There is a good Marine Corps Times article on Staf Sgt. Wuterich (a more personal side). On an editorial note, it seems to me that it is entirely consistent that unarmed non-combatants were begging for their lives, while at the same time Marines were shooting (with the Marines being innocent of murder). The reports are consistent that the insurgents used the women and children as human shields.
The Washington Post reports from a lawyer of one of the Marines that:
“There’s a ton of information that isn’t out there yet,” said one lawyer, who, like the others, would speak only on the condition of anonymity because a potential client has not been charged. The radio message traffic, he said, will provide a different view of the incident than has been presented by Rep. John P. Murtha (D-Pa.) and other members of Congress. For example, he said, contrary to Murtha’s account, it will show that the Marines came under small-arms fire after the roadside explosion.
Finally, there is still something very wrong and inconsistent with this whole picture. The Washington Post reported on May 27 that:
“A U.S. Marine and 15 civilians were killed yesterday from the blast of a roadside bomb in Haditha. Immediately following the bombing, gunmen attacked the convoy with small arms fire. Iraqi army soldiers and Marines returned fire, killing eight insurgents and wounding another.”
Did you know that 15 civilians were also killed in this IED blast?
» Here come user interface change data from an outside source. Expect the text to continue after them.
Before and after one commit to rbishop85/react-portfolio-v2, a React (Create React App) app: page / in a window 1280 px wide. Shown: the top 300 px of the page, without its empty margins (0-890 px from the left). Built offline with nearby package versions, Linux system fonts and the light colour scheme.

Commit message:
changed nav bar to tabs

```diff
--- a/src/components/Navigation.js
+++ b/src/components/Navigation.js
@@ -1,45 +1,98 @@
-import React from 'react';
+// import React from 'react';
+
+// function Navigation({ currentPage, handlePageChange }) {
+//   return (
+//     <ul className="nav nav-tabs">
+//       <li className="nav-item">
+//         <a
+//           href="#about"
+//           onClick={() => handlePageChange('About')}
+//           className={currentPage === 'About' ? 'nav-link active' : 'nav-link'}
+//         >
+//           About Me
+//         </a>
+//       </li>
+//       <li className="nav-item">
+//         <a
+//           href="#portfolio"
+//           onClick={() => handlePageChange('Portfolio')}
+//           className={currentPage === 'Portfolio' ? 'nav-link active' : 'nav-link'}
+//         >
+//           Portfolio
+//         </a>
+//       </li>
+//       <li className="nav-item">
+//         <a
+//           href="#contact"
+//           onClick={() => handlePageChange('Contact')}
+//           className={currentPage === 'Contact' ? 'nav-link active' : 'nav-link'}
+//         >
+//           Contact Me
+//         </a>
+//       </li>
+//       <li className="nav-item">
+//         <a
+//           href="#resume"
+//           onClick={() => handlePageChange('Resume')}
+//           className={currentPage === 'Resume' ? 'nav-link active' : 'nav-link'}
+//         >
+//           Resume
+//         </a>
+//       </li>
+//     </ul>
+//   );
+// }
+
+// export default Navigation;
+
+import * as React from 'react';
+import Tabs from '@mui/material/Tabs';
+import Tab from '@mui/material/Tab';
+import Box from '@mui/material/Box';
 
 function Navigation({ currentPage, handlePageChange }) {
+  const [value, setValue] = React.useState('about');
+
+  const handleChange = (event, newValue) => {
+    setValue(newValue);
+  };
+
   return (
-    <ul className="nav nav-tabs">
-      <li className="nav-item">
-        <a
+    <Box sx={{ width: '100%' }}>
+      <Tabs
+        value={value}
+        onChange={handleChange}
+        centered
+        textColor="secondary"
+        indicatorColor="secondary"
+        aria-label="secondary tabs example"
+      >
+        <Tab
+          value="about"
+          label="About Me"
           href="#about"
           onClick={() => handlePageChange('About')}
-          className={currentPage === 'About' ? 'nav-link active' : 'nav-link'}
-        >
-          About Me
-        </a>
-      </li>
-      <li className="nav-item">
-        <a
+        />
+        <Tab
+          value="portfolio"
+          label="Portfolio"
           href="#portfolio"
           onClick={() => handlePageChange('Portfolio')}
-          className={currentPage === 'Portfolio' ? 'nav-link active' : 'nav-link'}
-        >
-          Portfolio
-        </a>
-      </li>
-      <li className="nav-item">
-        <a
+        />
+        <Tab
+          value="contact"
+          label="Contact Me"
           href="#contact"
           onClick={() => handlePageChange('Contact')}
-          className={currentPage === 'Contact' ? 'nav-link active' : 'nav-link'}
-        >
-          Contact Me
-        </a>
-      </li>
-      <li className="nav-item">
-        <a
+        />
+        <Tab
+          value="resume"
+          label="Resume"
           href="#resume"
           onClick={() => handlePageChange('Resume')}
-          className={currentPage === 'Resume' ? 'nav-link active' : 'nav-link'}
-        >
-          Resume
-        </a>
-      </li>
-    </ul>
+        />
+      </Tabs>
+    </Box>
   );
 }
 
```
I have seen this reported only in the Washington Post. Further, did you know that Iraqi soldiers were with the Marines? Additionally, this story is consistent with the other reports of an intense fire fight. Strangely inconsistent with this account is the statement of one Iraqi:
In the first minutes after the shock of the blast, residents said, silence reigned on the street of walled courtyards, brick homes and tiny palm groves. Marines appeared stunned, or purposeful, as they moved around the burning Humvee, witnesses said.
Then one of the Marines took charge and began shouting, said Fahmi, who was watching from his roof. Fahmi said he saw the Marine direct other Marines into the house closest to the blast, about 50 yards away.
Hmmm. Either there was a fire fight or “silence reigned.” Which is it? Logic says that it cannot be both.